Deacon Peter Broussard
NORTH BEND — Recent Catholic Sentinels have contained articles and other commentary regarding the parish- and vicariate-level responses to the call by Pope Francis for discussion in preparation for a worldwide Synod on Synodality to be held in October 2023. As can be expected, this call from the Vatican for opinions from local Catholics opened the floodgates of concerns, opinions and doctrinal disagreements which have been pent up in the minds and hearts of many Catholic people. The Sentinel is brimming over with evidence of a church at a crossroads. Dwindling membership seems to be fueling an underlying desperation that the church is becoming irrelevant to modern society probably because the doctrinal “baggage” we’ve accumulated over the millennia seems too heavy for a society of freedom-seekers.

In the May 20 Sentinel the article on synod sessions (Page 4) and the “Arms Open” letter (Page 23) both list perceived deficiencies in the Catholic Church as it is configured today that should be addressed in the upcoming Synod on Synodality in Rome. They seem to be products of long-held opinions born of frustration rather than deep promptings by the Holy Spirit.
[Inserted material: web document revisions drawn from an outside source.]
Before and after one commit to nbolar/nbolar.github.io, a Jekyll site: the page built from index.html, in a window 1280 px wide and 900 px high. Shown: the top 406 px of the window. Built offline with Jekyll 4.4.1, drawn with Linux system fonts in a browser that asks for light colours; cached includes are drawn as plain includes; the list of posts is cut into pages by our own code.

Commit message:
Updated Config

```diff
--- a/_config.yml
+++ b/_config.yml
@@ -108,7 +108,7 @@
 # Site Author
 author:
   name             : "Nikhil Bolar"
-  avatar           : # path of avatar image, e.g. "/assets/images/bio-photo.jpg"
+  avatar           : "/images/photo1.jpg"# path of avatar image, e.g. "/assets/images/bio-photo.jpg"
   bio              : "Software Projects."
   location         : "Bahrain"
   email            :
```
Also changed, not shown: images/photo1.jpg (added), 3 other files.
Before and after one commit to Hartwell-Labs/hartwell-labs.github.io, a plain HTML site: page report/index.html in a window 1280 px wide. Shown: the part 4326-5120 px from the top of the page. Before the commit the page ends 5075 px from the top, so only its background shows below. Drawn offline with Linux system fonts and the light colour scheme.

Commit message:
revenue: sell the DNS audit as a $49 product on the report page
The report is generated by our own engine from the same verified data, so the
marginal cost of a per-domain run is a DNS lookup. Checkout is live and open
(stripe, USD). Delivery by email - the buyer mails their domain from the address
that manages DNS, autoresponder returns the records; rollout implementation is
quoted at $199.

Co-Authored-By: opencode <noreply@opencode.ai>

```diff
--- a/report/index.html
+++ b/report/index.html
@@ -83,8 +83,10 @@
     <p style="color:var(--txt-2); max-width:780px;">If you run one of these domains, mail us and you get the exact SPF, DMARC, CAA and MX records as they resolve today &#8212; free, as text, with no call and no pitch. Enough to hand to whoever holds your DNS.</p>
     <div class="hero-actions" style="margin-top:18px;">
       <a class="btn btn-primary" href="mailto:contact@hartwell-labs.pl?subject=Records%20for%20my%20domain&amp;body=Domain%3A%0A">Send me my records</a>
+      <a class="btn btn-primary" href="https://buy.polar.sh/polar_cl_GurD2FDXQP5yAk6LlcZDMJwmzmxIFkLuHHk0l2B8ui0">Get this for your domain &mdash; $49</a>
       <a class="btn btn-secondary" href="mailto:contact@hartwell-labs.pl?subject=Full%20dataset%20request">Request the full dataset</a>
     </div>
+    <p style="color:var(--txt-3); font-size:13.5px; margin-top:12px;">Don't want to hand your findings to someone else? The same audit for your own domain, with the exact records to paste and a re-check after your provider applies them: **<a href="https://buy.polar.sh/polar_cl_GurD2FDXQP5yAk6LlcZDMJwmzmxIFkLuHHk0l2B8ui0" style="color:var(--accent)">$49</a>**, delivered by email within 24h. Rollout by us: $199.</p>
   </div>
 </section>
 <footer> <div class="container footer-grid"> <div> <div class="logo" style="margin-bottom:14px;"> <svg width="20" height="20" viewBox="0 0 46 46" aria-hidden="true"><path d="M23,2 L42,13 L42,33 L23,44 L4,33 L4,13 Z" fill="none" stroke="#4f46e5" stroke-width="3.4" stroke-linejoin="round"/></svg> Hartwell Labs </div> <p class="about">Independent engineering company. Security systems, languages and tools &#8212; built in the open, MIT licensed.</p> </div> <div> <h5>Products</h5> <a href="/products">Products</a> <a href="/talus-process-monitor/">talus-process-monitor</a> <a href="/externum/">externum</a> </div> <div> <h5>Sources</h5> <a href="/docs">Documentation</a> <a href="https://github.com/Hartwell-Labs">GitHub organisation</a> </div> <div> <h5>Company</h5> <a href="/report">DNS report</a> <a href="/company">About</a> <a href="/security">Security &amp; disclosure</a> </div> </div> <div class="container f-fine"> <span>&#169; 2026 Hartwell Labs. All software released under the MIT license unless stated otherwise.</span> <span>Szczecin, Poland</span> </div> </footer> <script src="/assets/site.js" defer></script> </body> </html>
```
These include:

• lack of ordination for women to the diaconate and being open to roles for women that are the same as enjoyed by men

• lack of welcome for the LGBTQ community

• lack of welcome for the divorced and the privilege to participate in the sacrament of holy matrimony to all members

• lack of married priests

• allowing every member to take Communion.

It is imperative that, during these times of perceived urgency, moral decisions continue to be based on deeper thinking than platitudes that sound pleasing and appear reasonable only on the surface. This shallow level of thinking may be a product of the very society the church is trying to contrast with and save. The doctrinal nature of the church may appear to some as stodgy baggage. But it serves as a moral compass that has accumulated over time based upon considerable prayer, fasting, discussion and scriptural scholarship that typically fly in the face of much of the guidance offered by secular society. In times past, the moral leadership offered by church doctrine and teaching was refreshing and contrasted with the plight of pagans who had no idea how to placate the rulers or gods who lorded over them. “He has not dealt thus with other nations. He has not taught them His laws and decrees” (Ps 147:20).

Unlike our world today, the world immediately following the Pentecost event was filled with disenfranchised people, people who had absolutely no power to influence their rulers. The Good News being evangelized to them completely undercut the power of that disenfranchisement and availed to them the hope that comes from being enfranchised to the Kingdom of God. The church continues to be strongest in those areas of the world ruled by powers that suppress the rights of their people or are governed by conditions that weigh people down. There, the Gospel is truly good news.

Conversely, developed nations such as the United States are largely made up of people who are more likely to feel enfranchised than people in developing countries. So, a church over which these people have little control may frustrate them, causing their faithfulness to become fickler. How many of us, upon hearing something from the pulpit we don’t like, have moved on to a parish where our ears will be tickled — or more likely just stayed home?

It is curious, and probably tragic, that nowhere in the church “deficiencies” mentioned in the synodal article or letter are mentioned the reparation for the sins of racism committed by the church so completely covered by the editorial “We’ve been too quiet” in the same issue (Page 23).

What may be more tragic is that many Catholics, aware that our numbers are declining and desperate to stop this hemorrhage in membership, have become tempted to sacrifice that very real pearl of great price we have to offer in the first place to a society in moral decline, i.e., moral leadership. This is something, in my opinion, that we must resist precisely if we wish for the Catholic Church to retain its universal relevance.

Holiness is available to all by the grace of God through repentance. The Catholic Church is the most effective means to avail ourselves and others of this grace — because it is the Body of Christ. Repentance is twofold: a) sorrow for our sins and b) intent to avoid future sin. Jesus expressed as much to the woman caught in adultery. “Neither do I condemn you. Go and sin no more” (Jn 7:11).

The trouble with abandoning our moral leadership in order to be a more “welcoming” church is that those newly welcomed may not be willing to abandon the lifestyles that repeatedly draw them into moral decay and sin and the church will dissolve into little more than utopian secularism.

Deacon Broussard serves at Holy Redeemer Parish in North Bend.